Just finished a Lipton Green Tea with citrus, the chatter of BECon attendees during our 15 minute afternoon break for music. Is there something in glass that stunts peoples growth? I am putting lots of names to faces (and bodies) here at BECon, and my almost universal reaction can be summed up in reverse by the first words Alicia Lomne said to me when we met, "Wow, you're taller than I expected!". She was definitely MUCH tinier than I expected. And then there was Cynthia Morgan, Morganica, I pictured her as Boadicea--tall, long flowing dark hair like, well, Morgan le Fey. But she's little too! Almost everyone here is way shorter than I expected.
Going to get this out of the way right up front--more info on the "why" tomorrow: Bullseye is lowering their recommended anneal soak temp from 960 degrees F to 900 degrees F. What a way to get all of our attention and to keep us from dozing off!
Today was day 3 of the conference. Many topics have been covered by presenters with very diverse ages, experiences, backgrounds, levels of happiness, and current life situations. Though I have been fascinated and enthralled by the information on technique, body of work, and artistic process conferred so far, what has struck me most is the universal fit of the presenters into the maiden, mother, and crone taxonomy... Come again? ... And I'm going to wait to finish that thought and topic in tomorrow's post.
Today was the last day of the conference and I have a day off tomorrow before my post-conference workshop with Linda Ethier begins. It will be a perfect day to reflect upon and analyze the myriad impressions and monumental data flow that rolled over me during the conference. I'll also have the time to elaborate why I think Howard Ben Tré is the crone personified while Chick Butcher is the perfect representation of the mother.

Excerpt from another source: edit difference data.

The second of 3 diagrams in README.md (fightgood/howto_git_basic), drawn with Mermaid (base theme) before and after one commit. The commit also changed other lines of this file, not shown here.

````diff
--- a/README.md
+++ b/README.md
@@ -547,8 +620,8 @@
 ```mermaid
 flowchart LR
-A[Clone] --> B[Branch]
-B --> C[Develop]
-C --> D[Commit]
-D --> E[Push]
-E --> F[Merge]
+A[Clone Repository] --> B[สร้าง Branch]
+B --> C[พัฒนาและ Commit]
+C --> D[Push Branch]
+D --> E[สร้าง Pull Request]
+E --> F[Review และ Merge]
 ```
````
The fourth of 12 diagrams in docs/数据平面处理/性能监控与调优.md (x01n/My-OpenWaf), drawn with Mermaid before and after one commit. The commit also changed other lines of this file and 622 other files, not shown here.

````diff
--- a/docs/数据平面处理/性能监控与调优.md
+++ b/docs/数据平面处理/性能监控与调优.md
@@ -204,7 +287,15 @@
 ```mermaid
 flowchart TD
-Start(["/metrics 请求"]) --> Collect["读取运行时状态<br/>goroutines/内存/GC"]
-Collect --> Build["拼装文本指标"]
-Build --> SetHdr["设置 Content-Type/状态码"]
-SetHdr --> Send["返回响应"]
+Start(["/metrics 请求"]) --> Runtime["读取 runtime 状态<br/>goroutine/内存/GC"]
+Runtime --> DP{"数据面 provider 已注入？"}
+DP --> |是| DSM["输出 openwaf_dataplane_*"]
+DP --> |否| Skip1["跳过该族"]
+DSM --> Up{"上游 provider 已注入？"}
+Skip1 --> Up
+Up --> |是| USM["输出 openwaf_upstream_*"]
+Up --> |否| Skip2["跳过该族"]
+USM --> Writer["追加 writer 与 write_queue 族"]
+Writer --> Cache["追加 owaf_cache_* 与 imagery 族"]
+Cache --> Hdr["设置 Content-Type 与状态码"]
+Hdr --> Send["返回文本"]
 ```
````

So if I'm not going to post about the conference today, what am I going to post about? Why, about the farmer's market, of course! As I trotted off this morning to the first session--late and harried as usual, I had to pass through an extraordinary and completely unexpected farmer's market. As I had no time to stop on the way, I bolted out the door at our first break and loaded up on pheasant paté, smoked salmon, chevre and other artisanal cheeses, fresh-baked sourdough bread, local (Oregon) raspberries, cherries and tiny strawberries, and fresh butter and cream cheese.
Of course then I had the dilemma of how was I going to slice the bread, on what was I going to serve the food, and what beverage would accompany this all-day Sunday feast. The answer to all those questions was found in Safeway where I walked on my lunch break and purchased wine, paper and plastic goods, and a couple of sharp knives (of course I already have a wine opener in my travel case). Tomorrow shapes up to be a very nice day indeed and I have already invited some people over to share my feast!
Tonight--as a fitting over-the-top wrap-up party for a conference filled with over-the-top presenters--there is the Bullseye Lehr-B-Q which my spouse will be very sad he is missing. A few years ago he came to me all excited because a company that was head-hunting him (not in the shrunken-head sense of the word) took him to dinner at a restaurant that cooked their steaks in a kiln. Well, Bullseye--as they style themselves "The company that makes glass at the cutting edge of 17th century technology"--tonight will serve up chicken and ribs cooked on their 100-foot-long continuous annealer. Look for pics tomorrow--and I'll try not to lose my camera tonight.